The ALA President’s Program will close Sunday’s main program (3:30–5:30 p.m.) with ALA president Patty Wong hosting a panel of authors, publishers, and literacy advocates as they explore new ways to tell Asian American stories and how to get more books into the hands of readers.
Wong will be joined by Malinda Lo, the National Book Award–winning, bestselling author of Last Night at the Telegraph Club; Jane Park, a senior content strategist for Google Kids & Families; Linda Sue Park, the bestselling author of numerous books, including most recently The One Thing You’d Save, a collection of linked poems; Philip Lee, cofounder of Lee & Low books and founder of Readers to Eaters, a program that promotes food literacy through stories about our diverse food cultures; and Christina Soontornvat, the author of more than a dozen books for children of all ages, including her most recent novel, The Last Mapmaker.
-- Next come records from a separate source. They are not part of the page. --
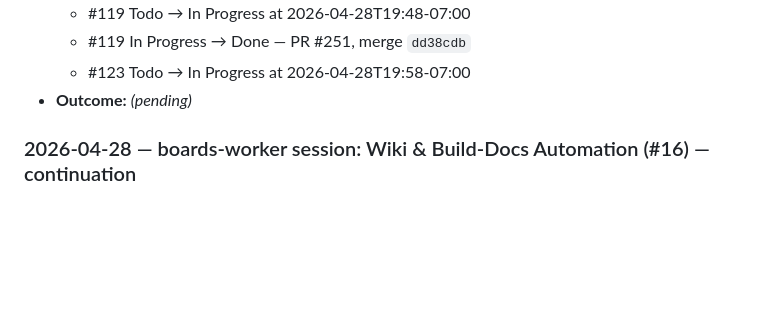
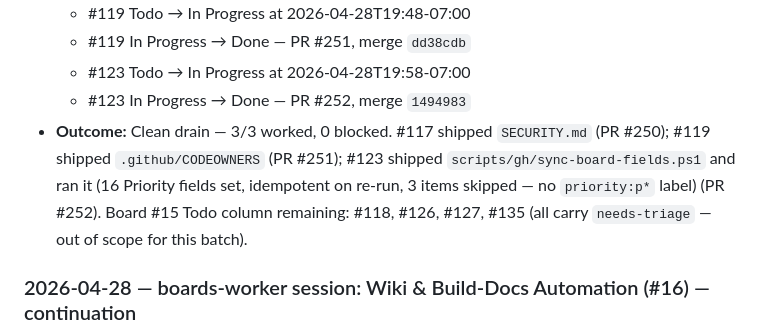
Before and after one commit to marcusjacobson/portfolio, a Markdown page: wiki/Boards.md, the part around the change. Drawn GitHub-style; blank space fills up the shorter version.

Commit message:
Log portfolio-maturity #123 outcome and close session

```diff
--- a/wiki/Boards.md
+++ b/wiki/Boards.md
@@ -39,7 +39,8 @@ Tracks the GitHub Projects (v2) **boards** used for portfolio work, plus the red
   - #119 Todo → In Progress at 2026-04-28T19:48-07:00
   - #119 In Progress → Done — PR #251, merge `dd38cdb`
   - #123 Todo → In Progress at 2026-04-28T19:58-07:00
-- **Outcome:** _(pending)_
+  - #123 In Progress → Done — PR #252, merge `1494983`
+- **Outcome:** Clean drain — 3/3 worked, 0 blocked. #117 shipped `SECURITY.md` (PR #250); #119 shipped `.github/CODEOWNERS` (PR #251); #123 shipped `scripts/gh/sync-board-fields.ps1` and ran it (16 Priority fields set, idempotent on re-run, 3 items skipped — no `priority:p*` label) (PR #252). Board #15 Todo column remaining: #118, #126, #127, #135 (all carry `needs-triage` — out of scope for this batch).
 
 ### 2026-04-28 — boards-worker session: Wiki & Build-Docs Automation (#16) — continuation
 
```
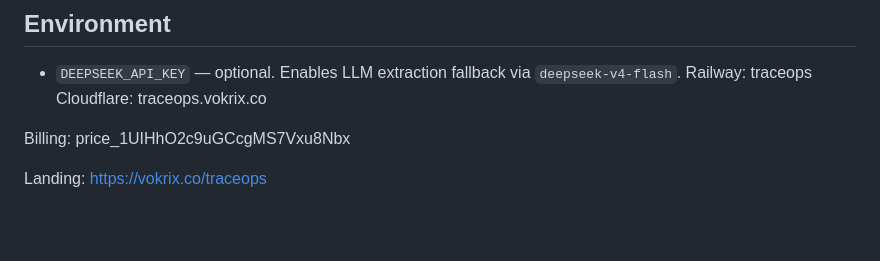
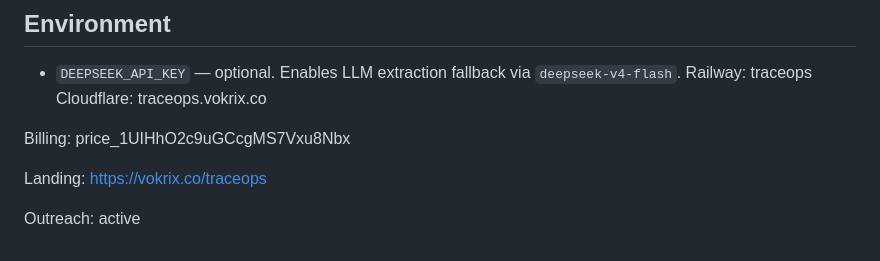
Before and after one commit to vokrix-products/traceops, a Markdown page: README.md, the part around the change. GitHub-like rendering; blank space fills up the shorter version.

Commit message:
outreach complete

```diff
--- a/README.md
+++ b/README.md
@@ -106,3 +106,5 @@ Cloudflare: traceops.vokrix.co
 Billing: price_1UIHhO2c9uGCcgMS7Vxu8Nbx
 
 Landing: https://vokrix.co/traceops
+
+Outreach: active
```
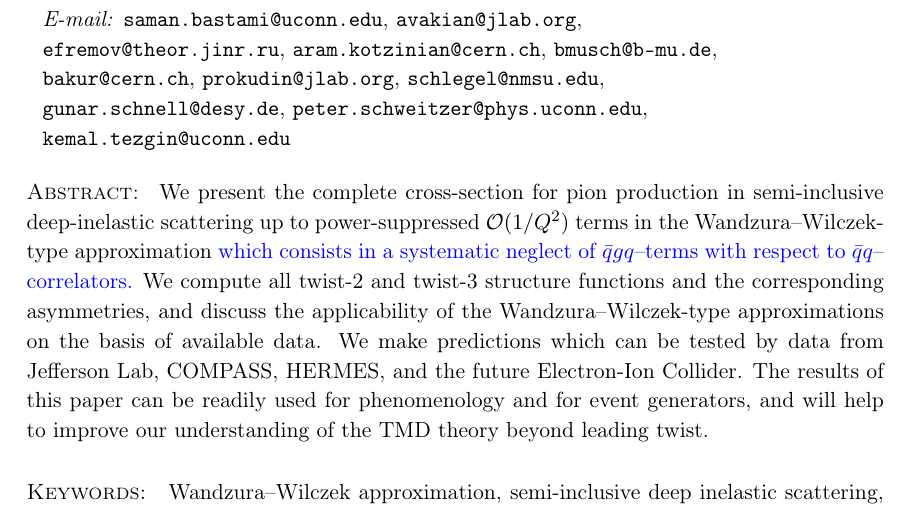
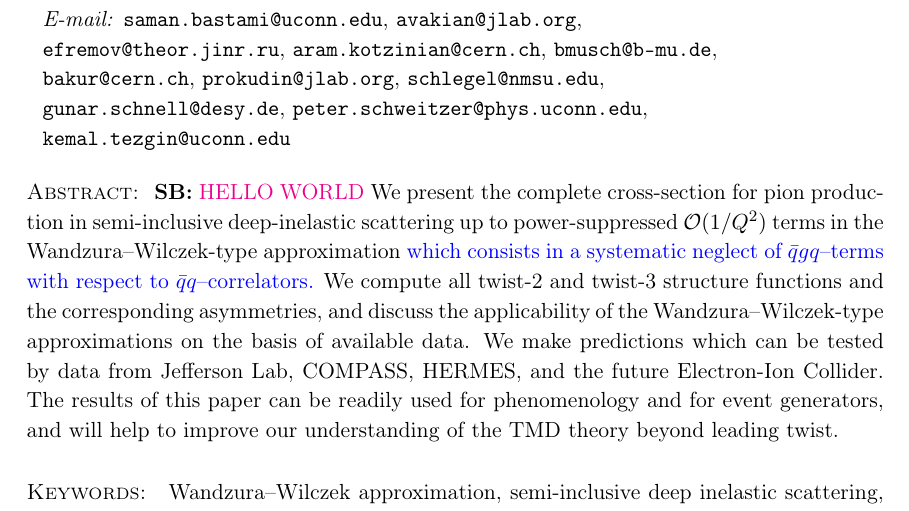
Before and after one commit to prokudin/TMD-SIDIS, a LaTeX document (tex/test-WW-type-00v-PS.tex): part of page 1 of 67, cut so that both start at the same text. Compiled offline with pdfLaTeX.

Commit message:
Saman tests
"Hello world" at abstract

```diff
--- a/tex/test-WW-type-00v-PS.tex
+++ b/tex/test-WW-type-00v-PS.tex
@@ -185,6 +185,7 @@
 %===================  ABSTRACT =======================================
 %\begin{abstract}
 \abstract{
+\SB{HELLO WORLD}
 We present the complete cross-section for pion production in semi-inclusive
 deep-inelastic scattering up to power-suppressed ${\cal O}(1/Q^2)$ terms in
 the Wandzura--Wilczek-type approximation \ps{which consists in a systematic
```
Also changed, not shown: 1 other file.
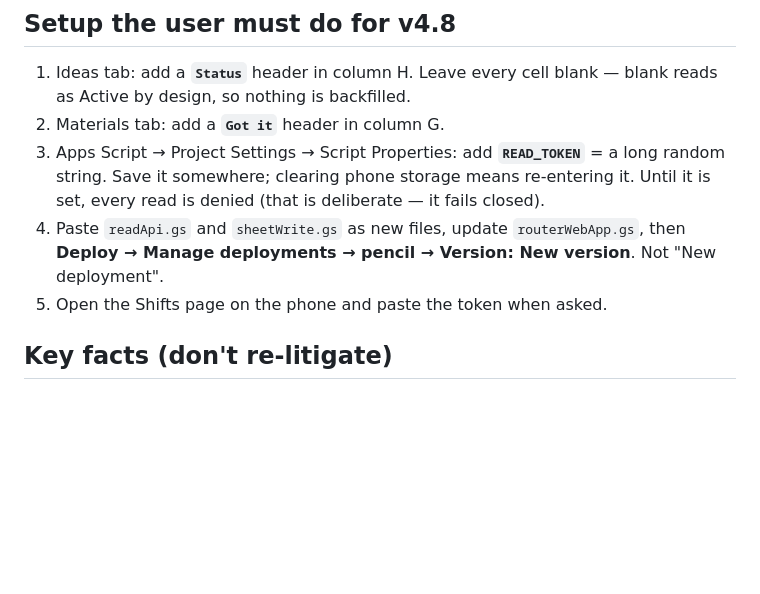
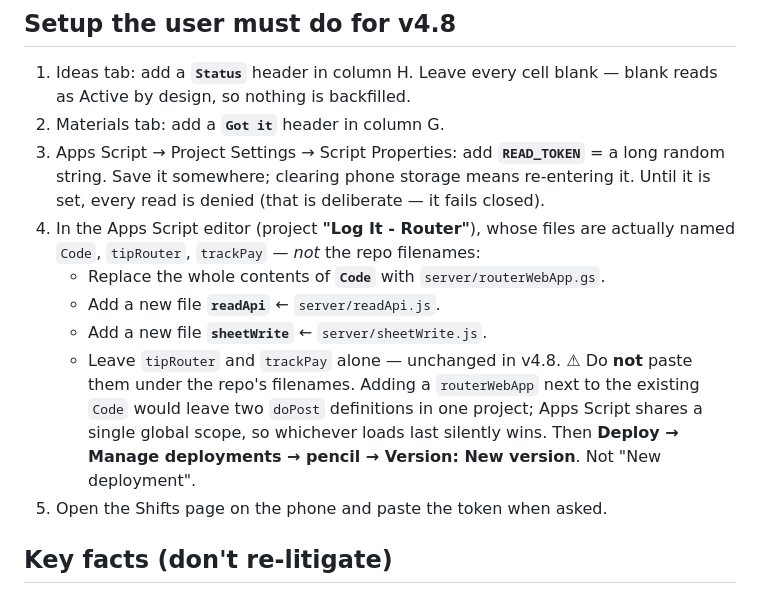
Before and after one commit to purplenerple11-byte/log-it, a Markdown page: docs/HANDOFF.md, the part around the change. Drawn GitHub-style; blank space fills up the shorter version.

```diff
--- a/docs/HANDOFF.md
+++ b/docs/HANDOFF.md
@@ -320,9 +320,18 @@ PWA (index.html, GitHub Pages)
    **`READ_TOKEN`** = a long random string. Save it somewhere; clearing phone
    storage means re-entering it. Until it is set, every read is denied (that
    is deliberate — it fails closed).
-4. Paste `readApi.gs` and `sheetWrite.gs` as new files, update
-   `routerWebApp.gs`, then **Deploy → Manage deployments → pencil → Version:
-   New version**. Not "New deployment".
+4. In the Apps Script editor (project **"Log It - Router"**), whose files are
+   actually named `Code`, `tipRouter`, `trackPay` — *not* the repo filenames:
+   - Replace the whole contents of **`Code`** with `server/routerWebApp.gs`.
+   - Add a new file **`readApi`** ← `server/readApi.js`.
+   - Add a new file **`sheetWrite`** ← `server/sheetWrite.js`.
+   - Leave `tipRouter` and `trackPay` alone — unchanged in v4.8.
+   ⚠ Do **not** paste them under the repo's filenames. Adding a
+   `routerWebApp` next to the existing `Code` would leave two `doPost`
+   definitions in one project; Apps Script shares a single global scope, so
+   whichever loads last silently wins.
+   Then **Deploy → Manage deployments → pencil → Version: New version**.
+   Not "New deployment".
 5. Open the Shifts page on the phone and paste the token when asked.
 
 ## Key facts (don't re-litigate)
```
Also changed, not shown: CLAUDE.md (+13 -2 lines).
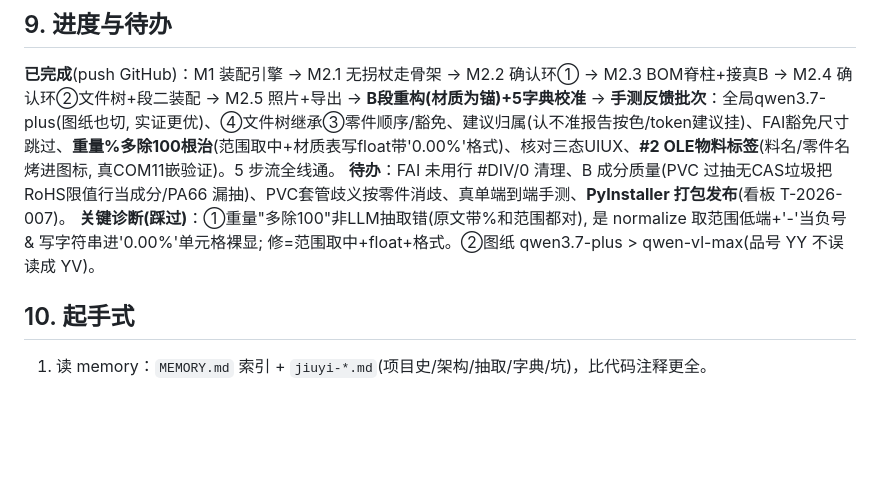
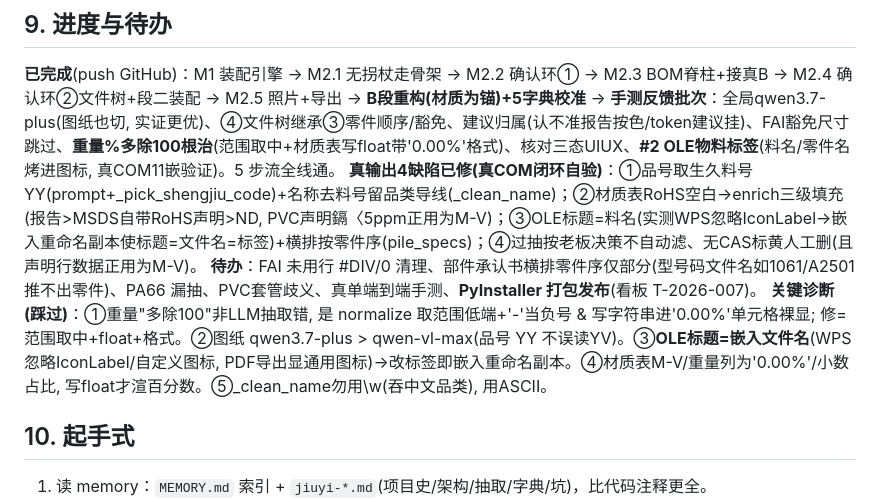
Before and after one commit to D-Tony2020/JIUYI-Automation-of-Approval-Documents, a Markdown page: CLAUDE.md, the part around the change. GitHub-like rendering; blank space fills up the shorter version.

Commit message:
docs(CLAUDE): §9 真输出4缺陷修复记录 + OLE标题/重量列/_clean_name 关键诊断

```diff
--- a/CLAUDE.md
+++ b/CLAUDE.md
@@ -110,8 +110,9 @@ python run_m25_e2e.py demo403   # 导出 e2e(注照片→装配→verify_open)
 ## 9. 进度与待办
 
 **已完成**(push GitHub)：M1 装配引擎 → M2.1 无拐杖走骨架 → M2.2 确认环① → M2.3 BOM脊柱+接真B → M2.4 确认环②文件树+段二装配 → M2.5 照片+导出 → **B段重构(材质为锚)+5字典校准** → **手测反馈批次**：全局qwen3.7-plus(图纸也切, 实证更优)、④文件树继承③零件顺序/豁免、建议归属(认不准报告按色/token建议挂)、FAI豁免尺寸跳过、**重量%多除100根治**(范围取中+材质表写float带'0.00%'格式)、核对三态UIUX、**#2 OLE物料标签**(料名/零件名烤进图标, 真COM11嵌验证)。5 步流全线通。
-**待办**：FAI 未用行 #DIV/0 清理、B 成分质量(PVC 过抽无CAS垃圾把RoHS限值行当成分/PA66 漏抽)、PVC套管歧义按零件消歧、真单端到端手测、**PyInstaller 打包发布**(看板 T-2026-007)。
-**关键诊断(踩过)**：①重量"多除100"非LLM抽取错(原文带%和范围都对), 是 normalize 取范围低端+'-'当负号 & 写字符串进'0.00%'单元格裸显; 修=范围取中+float+格式。②图纸 qwen3.7-plus > qwen-vl-max(品号 YY 不误读成 YV)。
+**真输出4缺陷已修(真COM闭环自验)**：①品号取生久料号YY(prompt+_pick_shengjiu_code)+名称去料号留品类导线(_clean_name)；②材质表RoHS空白→enrich三级填充(报告>MSDS自带RoHS声明>ND, PVC声明鎘〈5ppm正用为M-V)；③OLE标题=料名(实测WPS忽略IconLabel→嵌入重命名副本使标题=文件名=标签)+横排按零件序(pile_specs)；④过抽按老板决策不自动滤、无CAS标黄人工删(且声明行数据正用为M-V)。
+**待办**：FAI 未用行 #DIV/0 清理、部件承认书横排零件序仅部分(型号码文件名如1061/A2501推不出零件)、PA66 漏抽、PVC套管歧义、真单端到端手测、**PyInstaller 打包发布**(看板 T-2026-007)。
+**关键诊断(踩过)**：①重量"多除100"非LLM抽取错, 是 normalize 取范围低端+'-'当负号 & 写字符串进'0.00%'单元格裸显; 修=范围取中+float+格式。②图纸 qwen3.7-plus > qwen-vl-max(品号 YY 不误读YV)。③**OLE标题=嵌入文件名**(WPS忽略IconLabel/自定义图标, PDF导出显通用图标)→改标签即嵌入重命名副本。④材质表M-V/重量列为'0.00%'/小数占比, 写float才渲百分数。⑤_clean_name勿用\w(吞中文品类), 用ASCII。
 
 ## 10. 起手式
 1. 读 memory：`MEMORY.md` 索引 + `jiuyi-*.md`(项目史/架构/抽取/字典/坑)，比代码注释更全。
```
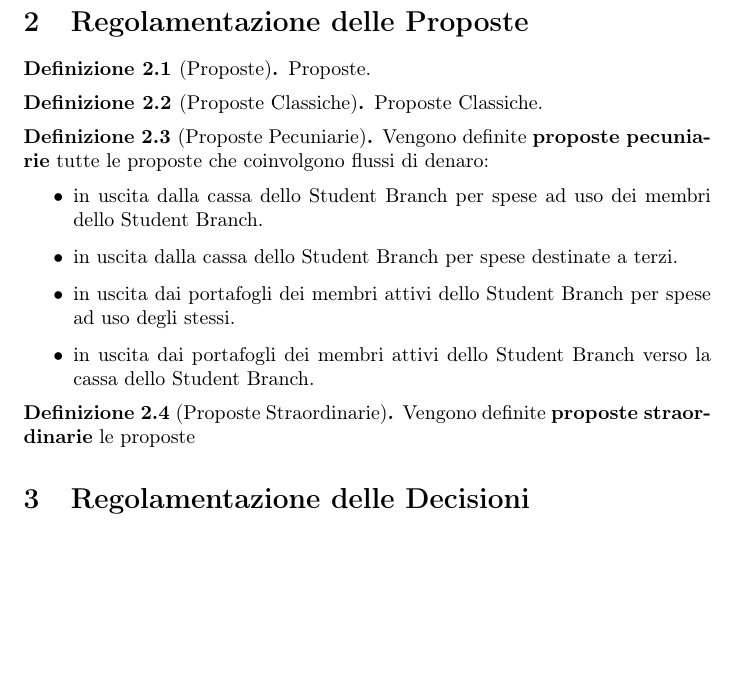
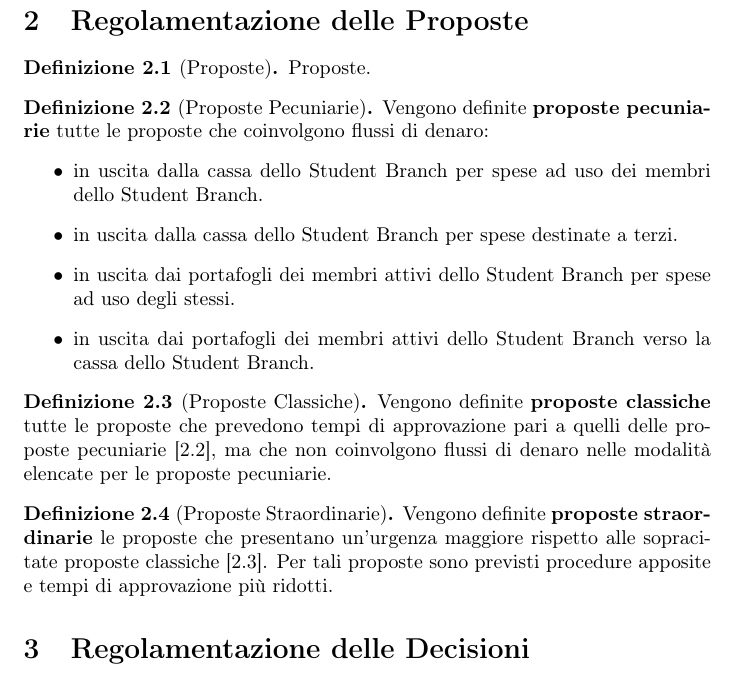
Before and after one commit to STB1019/documents, a LaTeX document (main.tex, which reads src/texs/02_decisioniEProposte.tex): part of page 3 of 10 before the commit and part of page 3 of 11 after it, cut so that both start at the same text, the shorter picture padded with empty space. Compiled offline with pdfLaTeX.

Commit message:
Sistemazione parziale delle proposte

```diff
--- a/src/texs/02_decisioniEProposte.tex
+++ b/src/texs/02_decisioniEProposte.tex
@@ -6,11 +6,8 @@
 	Proposte.
 \end{defn}
 
-\begin{defn}[Proposte Classiche]
-	Proposte Classiche.
-\end{defn}
-
 \begin{defn}[Proposte Pecuniarie]
+	\label{PropostePecuniarie}
 	Vengono definite \textbf{proposte pecuniarie} tutte le proposte che coinvolgono flussi di denaro:
 	\begin{itemize}
 		\item in uscita dalla cassa dello Student Branch per spese ad uso dei membri dello Student Branch.
@@ -20,8 +17,14 @@
 	\end{itemize}
 \end{defn}
 
+\begin{defn}[Proposte Classiche]
+	\label{ProposteClassiche}
+	Vengono definite \textbf{proposte classiche} tutte le proposte che prevedono tempi di approvazione pari a quelli delle proposte pecuniarie [\ref{PropostePecuniarie}], ma che non coinvolgono flussi di denaro nelle modalità elencate per le proposte pecuniarie.
+\end{defn}
+
 \begin{defn}[Proposte Straordinarie]
-	Vengono definite \textbf{proposte straordinarie} le proposte
+	\label{ProposteStraordinarie}
+	Vengono definite \textbf{proposte straordinarie} le proposte che presentano un'urgenza maggiore rispetto alle sopracitate proposte classiche [\ref{ProposteClassiche}]. Per tali proposte sono previsti procedure apposite e tempi di approvazione più ridotti.
 \end{defn}
 
 % Differenze fra le due tipologie
```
On Tuesday, the closing general session will feature author, speaker, and podcast host Luvvie Ajayi Jones in conversation with Nicole A. Cooke, Augusta Baker Endowed Chair and an associate professor at the School of Library and Information Science at the University of South Carolina. Jones will discuss her new book, Rising Troublemaker: A Fear-Fighter Manual for Teens, which was published in May.
Virtual programs, Exhibits, and More
Having now hosted a number of successful virtual conferences since the start of the pandemic, conference organizers understand how powerful the online format can be for expanding member participation in ALA conferences. And the 2022 ALA Annual Conference will feature a robust virtual component, dubbed the Digital Experience, for those who can’t be there in person.
The Digital Experience will feature simulcasts of the main stage speakers, dozens of education sessions, and some high-profile, virtual-only speakers. Sessions will also be archived for later viewing.
Among the headliners for the virtual speaker series is Channing Tatum (Saturday, 8–9 a.m.), who will talk about his first children’s book, The One and Only Sparkella, billed by Fiewel and Friends as “a charming ode to self-esteem.” Also appearing virtually will be bestselling authors Jodi Picoult and Jennifer Finney Boylan (Sunday, 9–10 a.m.), discussing their forthcoming book Mad Honey (Ballantine, Oct.). To view the full schedule and to register, visit 2022.alaannual.org/digital-experience.
ALA conference organizers say they are excited for the return of a bustling show floor featuring hundreds of exhibitors. The hall opens on Friday, with a reception immediately following the opening general session (5:30–7 p.m.), and will be open through Tuesday morning.
Around the booths, the show floor will once again feature a number of author meet-and-greets, book signings, and galley giveaways. In addition, the show floor will feature several stages offering an array of programs, including the Book Buzz Theater; Chapter One Stage; Diversity in Publishing Stage; Graphic Novel/Gaming Stage; The Look of Books Stage; PopTop Stage: Popular Topics, Every Day; Tech Talk Stage; and ThinkFit @ ALA Health & Fitness Stage.
And finally, check the conference website for a host of available tours and ticketed events, including the return of the reception honoring the winners of the ALA’s adult book award, the Andrew Carnegie Medals for Fiction and Nonfiction (Saturday, 8–10 p.m., at the Marriott Marquis). The reception will feature this year’s winners Tom Lin, author of The Thousand Crimes of Ming Tsu, and Hanif Abdurraqib, author of A Little Devil in America: In Praise of Black Performance, as well as Maryland congressman Jamie Raskin as keynote speaker. As always, check the online program for any last-minute changes.